Doctor of Philosophy
Bioinformatics and Computational Biology
Geetu S. Tuteja
The annelid Platynereis dumerilii is increasingly used as a model organism for developmental comparative studies due to its phylogenetic position and the accessibility of embryos that exhibit a stereotypic cleavage pattern and invariant cell lineages with predictable cell fates. To develop this unconventional model we established PdumBase, a comprehensive data base and intuitive online user interface based on stage specific transcriptomic data that allows genome wide identification of gene families contributing to particular biological processes during early developmental stages. One such important biological process is ciliogenesis, the formation of cilia, organelles associated with a variety of cellular roles such as motility, signaling, and sensory functions. However, knowledge of its multiple molecular components and regulatory mechanisms governing this dynamic process lags behind the functional understanding of cilia.
To close this gap and to highlight the versatility of the data encompassing PdumBase, we have developed an in silico guided identification pipeline for genes that contribute to the generation of a multiciliated cell type (MCC). Based on sequence similarity we identified orthologous P. dumerilii genes to the majority of the known ciliary genes described in other species. In addition, we validated their potential contribution to ciliogenesis through a differential expression analysis based on wild type vs. experimentally manipulated hyperciliated embryos. Our study revealed over 600 known ciliary genes to be significantly upregulated in treated embryos. These included genes encoding for well-known candidates in ciliogenesis such as dyneins, kinesis, microtubule organizers, basal body associated proteins, signaling proteins, and transcription factors, which were summarized into a set of high confidence core of ciliogenesis candidate genes.
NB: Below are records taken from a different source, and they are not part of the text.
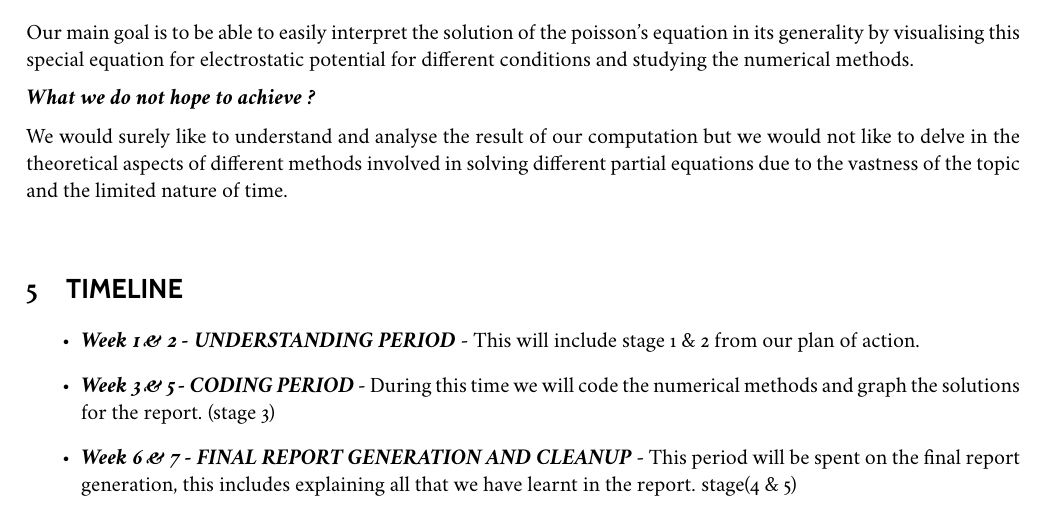
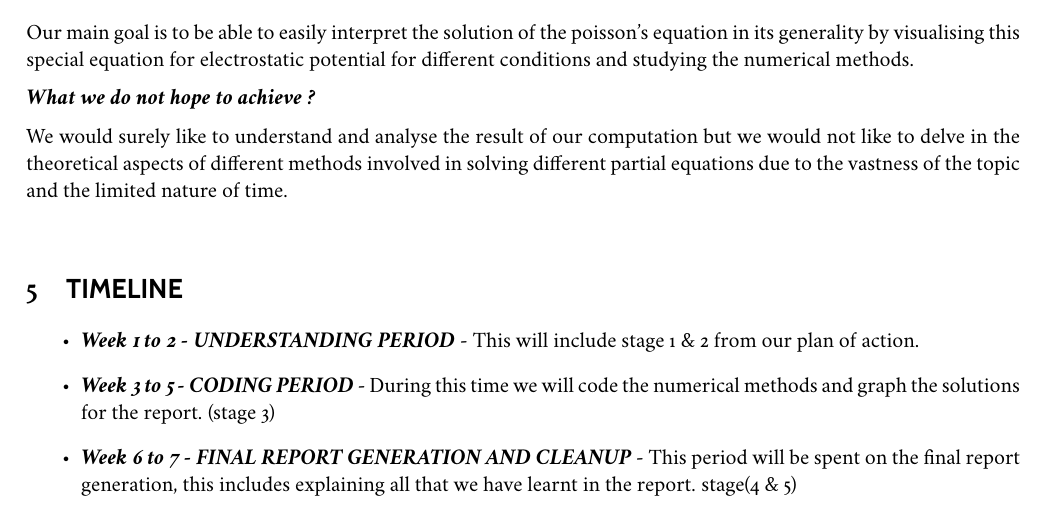
Before and after one commit to plancky/poisson_project, a LaTeX paper (spp/spp.tex): part of page 2 of 2, cut so that both start at the same text. The pictures show the PDF file spp/spp.pdf that the author committed with the source.

Commit message:
draft_0.2

```diff
--- a/spp/spp.tex
+++ b/spp/spp.tex
@@ -98,9 +98,9 @@
 
 	\newsection{TIMELINE}
 	\begin{itemize}
-		\item \bd{Week 1 \& 2 - UNDERSTANDING PERIOD} - This will include stage 1 \& 2 from our plan of action.
-		\item \bd{Week 3 \& 5 - CODING PERIOD} - During this time we will code the numerical methods and graph the solutions for the report. (stage 3)
-		\item \bd{Week 6 \& 7 - FINAL REPORT GENERATION AND CLEANUP} - This period will be spent on the final report generation, this includes explaining all that we have learnt in the report. stage(4 \& 5)
+		\item \bd{Week 1 to 2 - UNDERSTANDING PERIOD} - This will include stage 1 \& 2 from our plan of action.
+		\item \bd{Week 3 to 5 - CODING PERIOD} - During this time we will code the numerical methods and graph the solutions for the report. (stage 3)
+		\item \bd{Week 6 to 7 - FINAL REPORT GENERATION AND CLEANUP} - This period will be spent on the final report generation, this includes explaining all that we have learnt in the report. stage(4 \& 5)
 	\end{itemize}
 
 \end{document}
```
Also changed, not shown: spp/spp.pdf.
To further associate genes that lack any annotation with ciliary activity, we developed DendroShiny, a computational approach to implicate potentially novel ciliary genes among poorly characterized transcripts based on rigorous statistical analysis and clustering of their co-expression patterns. DendroShiny achieves these goals by (1) clustering expression patterns of known genes and (2) using machine learning to determine expression features that allow for the classification of poorly characterized genes. Finally, our approach interactively displays the relationship of the identified clusters and their corresponding expression patterns, consequently facilitating the downstream analysis of transcriptomic data sets.
Taken together, our approach enables the identification of candidate and potentially novel ciliary genes despite the lack of an annotated genome and sets the ground for the elucidation of regulatory interactions between these candidate genes. This work hence represents a first step towards the generation of a comprehensive survey for ciliogenesis genes in Platynereis dumerilii.
Natalia I. Acevedo Luna
Acevedo Luna, Natalia I., "In-silico guided identification of ciliogenesis candidate genes in a non-conventional animal model" (2019). Graduate Theses and Dissertations. 17382.
Available for download on Saturday, June 20, 2020